The SEC Targets 10b5-1 Plans Ten Things Executives and Boards Should Be Doing
By William F. Sullivan, Peter M. Stone, Thomas A. Zaccaro and Morgan J. Miller

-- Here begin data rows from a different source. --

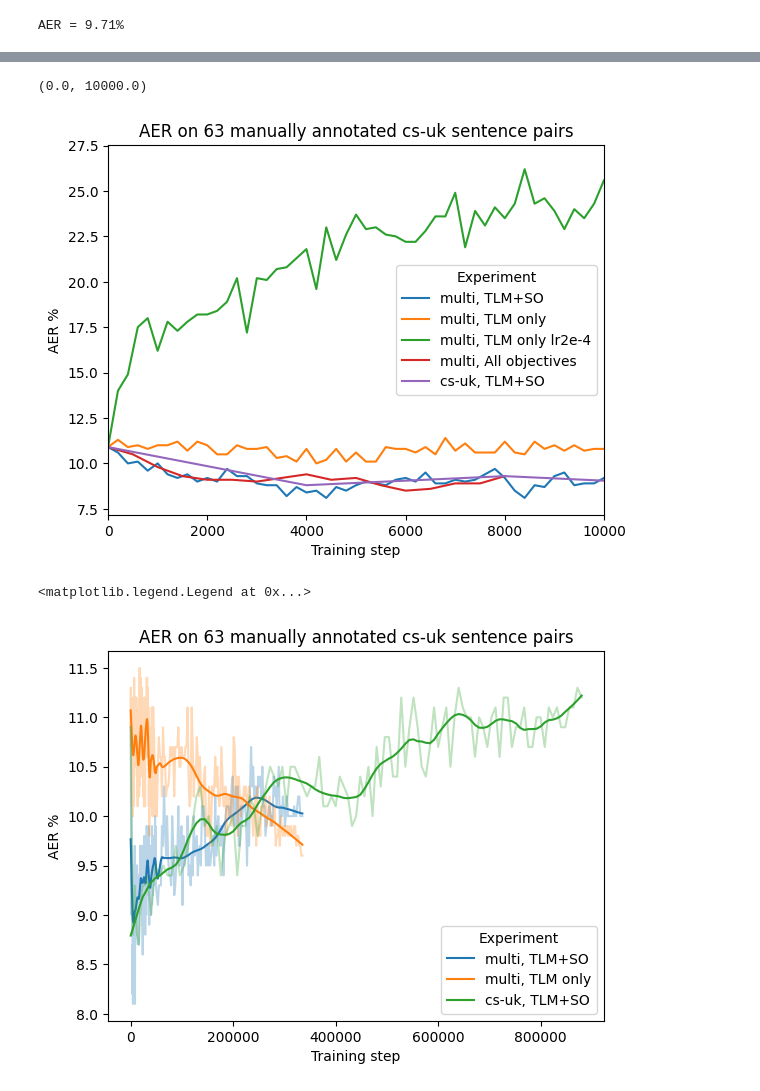
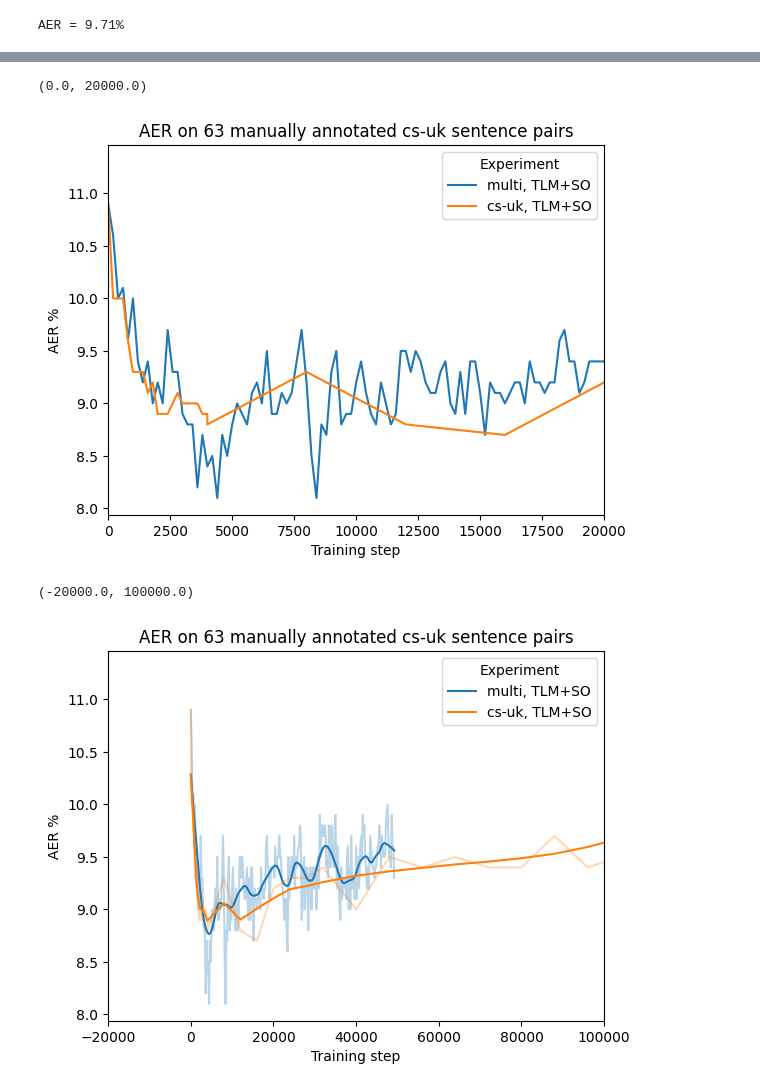
Before and after one commit to kukas/awesome-align, a Jupyter notebook: csuk_finetune_evaluation.ipynb, the cells around one changed output, grey strips where cells are left out. Drawn from its saved outputs; the diff is of its cells as text; code cells hidden in the pictures.

Commit message:
upload notebooks with the results

```diff
--- a/csuk_finetune_evaluation.ipynb
+++ b/csuk_finetune_evaluation.ipynb
@@ -14,27 +9,0 @@ import subprocess
-# %%
-def load_results(finetuning_name, add=0):
-    paths = glob(f"finetune/{finetuning_name}/checkpoint-*/csuk.awesome-align.out")
-    steps = list(map(lambda path: int(re.search(r'checkpoint-(\d+)', path).group(1)), paths))
-    steps_paths = sorted(list(zip(steps, paths)))
-    if add == 0:
-        steps_paths = [(0, "finetune/bert-base-multilingual-cased/csuk.awesome-align.out")] + steps_paths
-
-    results = []
-    path_gold = "data/annotated/cs-uk/csuk.gold"
-    for step, path in steps_paths:
-        # print(step, path)
-        command = ["python", "tools/aer.py", path_gold, path]
-        result = subprocess.run(command, capture_output=True, text=True)
-        result = re.search(r': (\d+.\d+)% \((\d+.\d+)%/(\d+.\d+)%/\d+\)\nF-Measure: (\d+.\d+)', result.stdout)
-        aer, precision, recall, f1 = float(result.group(1)), float(result.group(2)), float(result.group(3)), float(result.group(4))
-
-        # print(aer, precision, recall, f1)
-        results.append((step + add, aer))
-
-        # alternative evaluation script by Michal Novák:
-        # command = ["python", "/lnet/troja/work/people/mnovak/word_align/tools/eval.py", path_gold, path]
-        #result = subprocess.run(command, capture_output=True, text=True)
-        #result = float(re.search(r'AER = (\d+.\d+)%', result.stdout).group(1))
-        #print(result)
-        #results2.append((step, result))
-    return results
@@ -46,7 +23,7 @@ results = {
     "multi, All objectives": load_results("mbert_multilingual_1M-per-lang_finegrained_all_objectives"),
 }
 # %%
-results["cs-uk, TLM+SO"] = load_results("mbert_full8M_1epoch") + load_results("mbert_full8M_2nd_epoch", 440000)
+results["cs-uk, TLM+SO"] = load_results("mbert_full8M_1epoch_finegrained") + load_results("mbert_full8M_1epoch", baseline=None) + load_results("mbert_full8M_2nd_epoch", 440000)
 # %%
 import matplotlib.pyplot as plt
 import matplotlib.colors as mcolors
@@ -54,34 +31,34 @@ import numpy as np
 import statsmodels.api as sm
 # %%
 # plot results without any smoothing
-
-for label, res in results.items():
+subset = {k: results[k] for k in ("multi, TLM+SO", "cs-uk, TLM+SO")}
+for label, res in subset.items():
     plt.plot(*zip(*res), label=label)
 plt.title("AER on 63 manually annotated cs-uk sentence pairs")
 plt.xlabel("Training step")
 plt.ylabel("AER %")
 plt.legend(title="Experiment")
-plt.xlim(0,10000)
+plt.xlim(0,20000)
 # %% [output]
-(0.0, 10000.0)
+(0.0, 20000.0)
-[figure, old version]
+[figure, new version]
 # %%
 # plot results and smooth using LOWESS
 
 colors = mcolors.TABLEAU_COLORS.keys()
-subset = {k: results[k] for k in ("multi, TLM+SO", "multi, TLM only", "cs-uk, TLM+SO")}
+subset = {k: results[k] for k in ("multi, TLM+SO", "cs-uk, TLM+SO")}
 for color, (label, res) in zip(colors, subset.items()):
     x, y = zip(*res)
     z = sm.nonparametric.lowess(y, x, frac=0.1)
     plt.plot(x, y, alpha=0.3, color=color)
     plt.plot(z[:,0], z[:,1], label=label, color=color)
 
 plt.title("AER on 63 manually annotated cs-uk sentence pairs")
 plt.xlabel("Training step")
 plt.ylabel("AER %")
 plt.legend(title="Experiment")
-# plt.xlim(-5000,30000)
+plt.xlim(-20000, 100_000)
 # plt.xscale("log")
 # %% [output]
-<matplotlib.legend.Legend at 0x...>
+(-20000.0, 100000.0)
-[figure, old version]
+[figure, new version]
```
Also changed, not shown: parts of 5 cells of this notebook, 4 other files.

In striking similarity to the analysis that precipitated the option backdating cases, recent SEC attention is focused on reports of seemingly fortuitous returns generated by executives selling shares under automatic trading or Rule 10b5-1 Plans. The heightened scrutiny follows an earlier study by a Stanford University School of Business professor that suggested returns under Rule 10b5-1 trading plans were substantially better than would be expected if the trading were truly automatic. Without reaching any legal conclusions, the study hypothesized that the statistically abnormal returns possibly resulted from executives manipulating the creation or termination dates of trading plans based on the timing of upcoming corporate announcements that were expected to impact the companys stock price. The study also considered possible manipulation of corporate disclosures after trades had already been planned.